Proceedings Of The 1997 Annual Meeting Association Of American Law School Sections On Employment Discrimination Law And Alternative Dispute Resolution, Theodore J. St. Antoine, Herbert Bernhardt, Catherine Hagen, Paul Tobias, Marion Zinman Jan 1997

Proceedings Of The 1997 Annual Meeting Association Of American Law School Sections On Employment Discrimination Law And Alternative Dispute Resolution, Theodore J. St. Antoine, Herbert Bernhardt, Catherine Hagen, Paul Tobias, Marion Zinman

Other Publications

The following is an edited transcript of the proceedings of the joint meeting of the Employment Discrimination Law and Alternative Dispute Resolution Sections at the AALS Annual Meeting, Washington, D.C., January 7, 1997.


The Federal Arbitration Act And Individual Employment Contracts: A Better Means To An Equally Just End, William F. Kolakowski Iii Jun 1995

The Federal Arbitration Act And Individual Employment Contracts: A Better Means To An Equally Just End, William F. Kolakowski Iii

Michigan Law Review
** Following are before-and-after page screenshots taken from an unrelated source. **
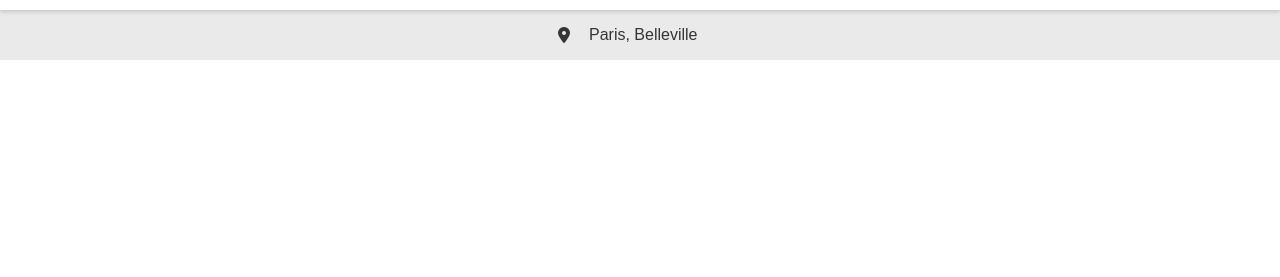
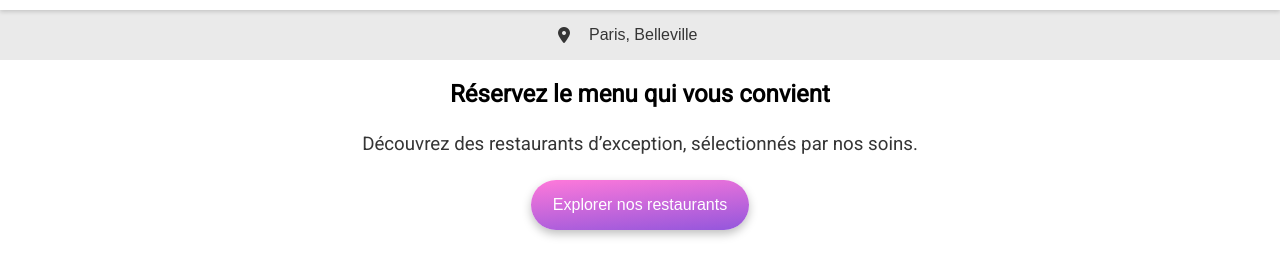
Before and after one commit to boris-pjr/Pujar_Boris_1_repository_012024, a website: page index.html in a window 1280 px wide. Shown: the part 51-328 px from the top of the page. Drawn offline with Linux system fonts and the light colour scheme; a web font is replaced by a local one.

Commit message:
intégration de la section explorer

```diff
--- a/index.html
+++ b/index.html
@@ -24,7 +24,12 @@
                 <i class="fa-solid fa-location-dot"></i>
                 <input type="search" value="Paris, Belleville">
             </form>
-            <!-- Section : Réservation -->
+            <!-- Section : Explorer -->
+            <section class="explorer">
+                <h1>Réservez le menu qui vous convient</h1>
+                <h3>Découvrez des restaurants d’exception, sélectionnés par nos soins.</h3>
+                <button>Explorer nos restaurants</button>
+            </section>
             <!-- Section : Fonctionnement -->
             <!-- Section : Restaurants -->
         </main>
--- a/scss/1_base/_base.scss
+++ b/scss/1_base/_base.scss
@@ -5,6 +5,10 @@ body {
 }
 
 h1 {
+    margin: 0;
+}
+
+h2 {
     margin: 0;
 }
 
--- a/scss/2_utils/_variables.scss
+++ b/scss/2_utils/_variables.scss
@@ -4,6 +4,7 @@ $tertiaire: #99E2D0;
 $bc-header:#FFFFFF;
 $txt-color:#000000;
 $icon-map: #353535;
+$txt-explorer: #353535;
 $txt-button: #FFFFFF;
 $bc-localisation: #EAEAEA;
 $bc-fonctionnement: #FFFFFF;
--- /dev/null
+++ b/scss/5_pages/page-accueil/_explorer.scss
@@ -0,0 +1,24 @@
+.explorer {
+    display: flex;
+    flex-direction: column;
+    align-items: center;
+    text-align: center;
+    gap: 25px;
+    padding: 20px 0 50px 0;
+
+    & h3 {
+       color: $txt-explorer;
+       font-weight: 300;
+    }
+
+    & button {
+        border-radius: 25px;
+        background: linear-gradient(175deg, #ff79da, #9356dc);
+        box-shadow: 0px 4px 10px 0px rgba(0, 0, 0, 0.25);
+        border: none;
+        color: $txt-button;
+        height: 50px;
+        width: 218px;
+        font-size: 16px;
+    }
+}
--- a/scss/main.scss
+++ b/scss/main.scss
@@ -3,3 +3,4 @@
 @import "./1_base/base";
 @import "./3_layouts/header";
 @import "./5_pages/page-accueil/localisation";
+@import "./5_pages/page-accueil/explorer";
```
Also changed, not shown: assets/css/main.css, 1 other file.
This Note argues that courts should adopt a narrow reading of the employment contract exception to the FAA, thus making arbitration agreements in most individual employment contracts enforceable under the Act. Part I argues that a textual analysis of the FAA supports a narrow interpretation of the exception. Because some courts and commentators have argued that the text favors a broad interpretation, Part II examines the legislative history of the exception and demonstrates that no firm conclusions can be drawn about congressional intent regarding the exception's scope. Finally, Part III demonstrates that a narrow reading of the exception best serves …